Beauty is instantly recognizable. What is a little more difficult is to pin down exactly what beauty is. Even is you missed the debate regarding Theodore Dalrymple’s Beauty and the Best, you still have a chance to get into the latest aesthetic theories by checking out the prolific writer and philosopher Roger Scruton in a book entitled, properly, Beauty.
Beauty as Scruton means it is of a specifically mental rather than visceral nature. Along with Sebastian Smee of The Guardian, I rather think Scruton does an injustice when he relegates beauty to an act of rational contemplation. Like every other book on beauty, it deals with whether we can make value judgements about art, i.e. can something be better or more beautiful, than another. He also considers whether art can be moral, rather an old-fashioned question but then so is the question of beauty.
What kills me about books like this is they tackle a huge and general subject, and then meander bombastically about for 100 pages. Dalrymple’s article made his argument precisely, even without him repositing Kant.
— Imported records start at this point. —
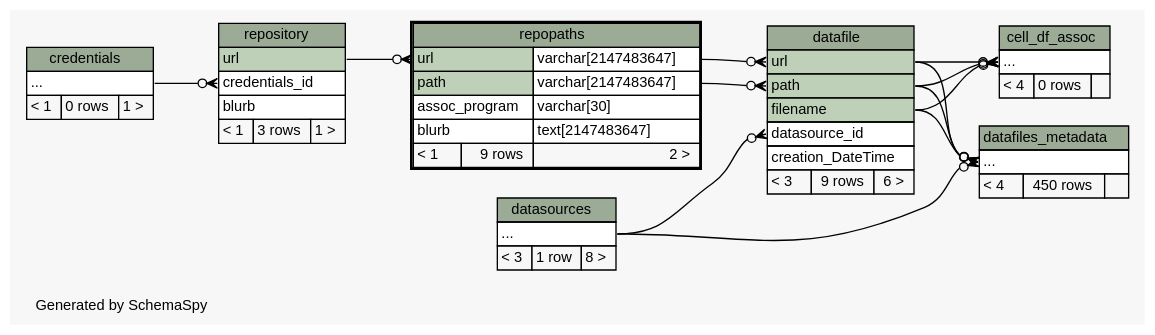
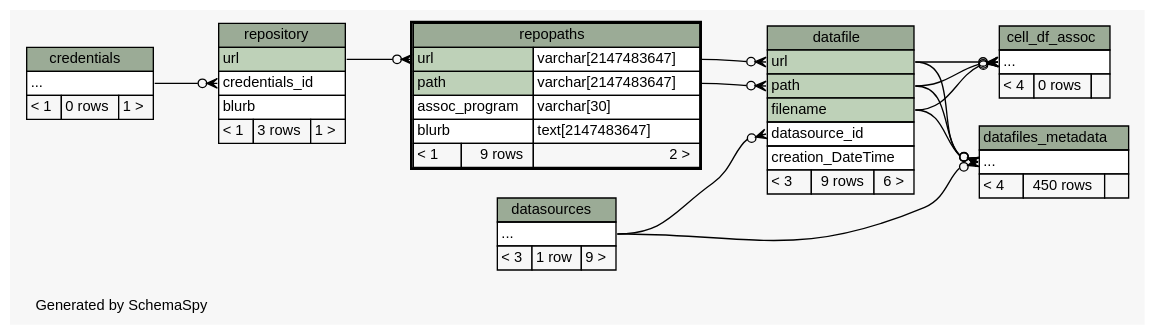
Before and after one commit to tgbugs/mlab: the diagram in database/ss/diagrams/repopaths.2degrees.dot, drawn with Graphviz. The commit also changed 257 other files, not shown here.

Commit message:
updated schemaspy postgres also working on laptop

```diff
--- a/database/ss/diagrams/repopaths.2degrees.dot
+++ b/database/ss/diagrams/repopaths.2degrees.dot
@@ -1,113 +1,113 @@
-// dot 2.32.0 on Windows 7 6.1
+// dot 2.34.0 on Windows 7 6.1
 // SchemaSpy rev 590
 digraph "twoDegreesRelationshipsDiagram" {
   graph [
     rankdir="RL"
     bgcolor="#f7f7f7"
     label="\nGenerated by SchemaSpy"
     labeljust="l"
     nodesep="0.18"
     ranksep="0.46"
     fontname="Helvetica"
     fontsize="11"
   ];
   node [
     fontname="Helvetica"
     fontsize="11"
     shape="plaintext"
   ];
   edge [
     arrowsize="0.8"
   ];
   "cell_df_assoc":"elipses":w -> "datafile":"filename":e [arrowhead=none dir=back arrowtail=crowodot];
   "cell_df_assoc":"elipses":w -> "datafile":"path":e [arrowhead=none dir=back arrowtail=crowodot];
   "cell_df_assoc":"elipses":w -> "datafile":"url":e [arrowhead=none dir=back arrowtail=crowodot];
   "datafile":"datasource_id":w -> "datasources":"elipses":e [arrowhead=none dir=back arrowtail=crowodot];
   "datafile":"path":w -> "repopaths":"path.type":e [arrowhead=none dir=back arrowtail=crowodot];
   "datafile":"url":w -> "repopaths":"url.type":e [arrowhead=none dir=back arrowtail=crowodot];
   "datafiles_metadata":"elipses":w -> "datasources":"elipses":e [arrowhead=none dir=back arrowtail=crowodot];
   "datafiles_metadata":"elipses":w -> "datafile":"filename":e [arrowhead=none dir=back arrowtail=crowodot];
   "datafiles_metadata":"elipses":w -> "datafile":"path":e [arrowhead=none dir=back arrowtail=crowodot];
   "datafiles_metadata":"elipses":w -> "datafile":"url":e [arrowhead=none dir=back arrowtail=crowodot];
   "repopaths":"url":w -> "repository":"url":e [arrowhead=none dir=back arrowtail=crowodot];
   "repository":"credentials_id":w -> "credentials":"elipses":e [arrowhead=none dir=back arrowtail=crowodot];
   "cell_df_assoc" [
     label=<
     <TABLE BORDER="0" CELLBORDER="1" CELLSPACING="0" BGCOLOR="#ffffff">
       <TR><TD COLSPAN="3" BGCOLOR="#9bab96" ALIGN="CENTER">cell_df_assoc</TD></TR>
       <TR><TD PORT="elipses" COLSPAN="3" ALIGN="LEFT">...</TD></TR>
       <TR><TD ALIGN="LEFT" BGCOLOR="#f7f7f7">&lt; 4</TD><TD ALIGN="RIGHT" BGCOLOR="#f7f7f7">0 rows</TD><TD ALIGN="RIGHT" BGCOLOR="#f7f7f7">  </TD></TR>
     </TABLE>>
     URL="cell_df_assoc.html"
     tooltip="cell_df_assoc"
   ];
   "credentials" [
     label=<
     <TABLE BORDER="0" CELLBORDER="1" CELLSPACING="0" BGCOLOR="#ffffff">
       <TR><TD COLSPAN="3" BGCOLOR="#9bab96" ALIGN="CENTER">credentials</TD></TR>
       <TR><TD PORT="elipses" COLSPAN="3" ALIGN="LEFT">...</TD></TR>
       <TR><TD ALIGN="LEFT" BGCOLOR="#f7f7f7">&lt; 1</TD><TD ALIGN="RIGHT" BGCOLOR="#f7f7f7">0 rows</TD><TD ALIGN="RIGHT" BGCOLOR="#f7f7f7">1 &gt;</TD></TR>
     </TABLE>>
     URL="credentials.html"
     tooltip="credentials"
   ];
   "datafile" [
     label=<
     <TABLE BORDER="0" CELLBORDER="1" CELLSPACING="0" BGCOLOR="#ffffff">
       <TR><TD COLSPAN="3" BGCOLOR="#9bab96" ALIGN="CENTER">datafile</TD></TR>
       <TR><TD PORT="url" COLSPAN="3" BGCOLOR="#bed1b8" ALIGN="LEFT">url</TD></TR>
       <TR><TD PORT="path" COLSPAN="3" BGCOLOR="#bed1b8" ALIGN="LEFT">path</TD></TR>
       <TR><TD PORT="filename" COLSPAN="3" BGCOLOR="#bed1b8" ALIGN="LEFT">filename</TD></TR>
       <TR><TD PORT="datasource_id" COLSPAN="3" ALIGN="LEFT">datasource_id</TD></TR>
       <TR><TD PORT="creation_DateTime" COLSPAN="3" ALIGN="LEFT">creation_DateTime</TD></TR>
       <TR><TD ALIGN="LEFT" BGCOLOR="#f7f7f7">&lt; 3</TD><TD ALIGN="RIGHT" BGCOLOR="#f7f7f7">9 rows</TD><TD ALIGN="RIGHT" BGCOLOR="#f7f7f7">6 &gt;</TD></TR>
     </TABLE>>
     URL="datafile.html"
     tooltip="datafile"
   ];
   "datafiles_metadata" [
     label=<
     <TABLE BORDER="0" CELLBORDER="1" CELLSPACING="0" BGCOLOR="#ffffff">
       <TR><TD COLSPAN="3" BGCOLOR="#9bab96" ALIGN="CENTER">datafiles_metadata</TD></TR>
       <TR><TD PORT="elipses" COLSPAN="3" ALIGN="LEFT">...</TD></TR>
       <TR><TD ALIGN="LEFT" BGCOLOR="#f7f7f7">&lt; 4</TD><TD ALIGN="RIGHT" BGCOLOR="#f7f7f7">450 rows</TD><TD ALIGN="RIGHT" BGCOLOR="#f7f7f7">  </TD></TR>
     </TABLE>>
     URL="datafiles_metadata.html"
     tooltip="datafiles_metadata"
   ];
   "datasources" [
     label=<
     <TABLE BORDER="0" CELLBORDER="1" CELLSPACING="0" BGCOLOR="#ffffff">
       <TR><TD COLSPAN="3" BGCOLOR="#9bab96" ALIGN="CENTER">datasources</TD></TR>
       <TR><TD PORT="elipses" COLSPAN="3" ALIGN="LEFT">...</TD></TR>
-      <TR><TD ALIGN="LEFT" BGCOLOR="#f7f7f7">&lt; 3</TD><TD ALIGN="RIGHT" BGCOLOR="#f7f7f7">1 row</TD><TD ALIGN="RIGHT" BGCOLOR="#f7f7f7">8 &gt;</TD></TR>
+      <TR><TD ALIGN="LEFT" BGCOLOR="#f7f7f7">&lt; 3</TD><TD ALIGN="RIGHT" BGCOLOR="#f7f7f7">1 row</TD><TD ALIGN="RIGHT" BGCOLOR="#f7f7f7">9 &gt;</TD></TR>
     </TABLE>>
     URL="datasources.html"
     tooltip="datasources"
   ];
   "repopaths" [
     label=<
     <TABLE BORDER="2" CELLBORDER="1" CELLSPACING="0" BGCOLOR="#ffffff">
       <TR><TD COLSPAN="3" BGCOLOR="#9bab96" ALIGN="CENTER">repopaths</TD></TR>
       <TR><TD PORT="url" COLSPAN="2" BGCOLOR="#bed1b8" ALIGN="LEFT">url</TD><TD PORT="url.type" ALIGN="LEFT">varchar[2147483647]</TD></TR>
       <TR><TD PORT="path" COLSPAN="2" BGCOLOR="#bed1b8" ALIGN="LEFT">path</TD><TD PORT="path.type" ALIGN="LEFT">varchar[2147483647]</TD></TR>
       <TR><TD PORT="assoc_program" COLSPAN="2" ALIGN="LEFT">assoc_program</TD><TD PORT="assoc_program.type" ALIGN="LEFT">varchar[30]</TD></TR>
       <TR><TD PORT="blurb" COLSPAN="2" ALIGN="LEFT">blurb</TD><TD PORT="blurb.type" ALIGN="LEFT">text[2147483647]</TD></TR>
       <TR><TD ALIGN="LEFT" BGCOLOR="#f7f7f7">&lt; 1</TD><TD ALIGN="RIGHT" BGCOLOR="#f7f7f7">9 rows</TD><TD ALIGN="RIGHT" BGCOLOR="#f7f7f7">2 &gt;</TD></TR>
     </TABLE>>
     URL="repopaths.html"
     tooltip="repopaths"
   ];
   "repository" [
     label=<
     <TABLE BORDER="0" CELLBORDER="1" CELLSPACING="0" BGCOLOR="#ffffff">
       <TR><TD COLSPAN="3" BGCOLOR="#9bab96" ALIGN="CENTER">repository</TD></TR>
       <TR><TD PORT="url" COLSPAN="3" BGCOLOR="#bed1b8" ALIGN="LEFT">url</TD></TR>
       <TR><TD PORT="credentials_id" COLSPAN="3" ALIGN="LEFT">credentials_id</TD></TR>
       <TR><TD PORT="blurb" COLSPAN="3" ALIGN="LEFT">blurb</TD></TR>
       <TR><TD ALIGN="LEFT" BGCOLOR="#f7f7f7">&lt; 1</TD><TD ALIGN="RIGHT" BGCOLOR="#f7f7f7">3 rows</TD><TD ALIGN="RIGHT" BGCOLOR="#f7f7f7">1 &gt;</TD></TR>
     </TABLE>>
     URL="repository.html"
     tooltip="repository"
   ];
 }
```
The best primer for any discussion of beauty, as far as I’m concerned, remains Umberto Eco’s On Beauty, which, with it’s thickly illustrated pages, is a thing of beauty itself. Scruton either ripped off Eco’s jacket cover, or Renaissance woman remain the ideal of beauty…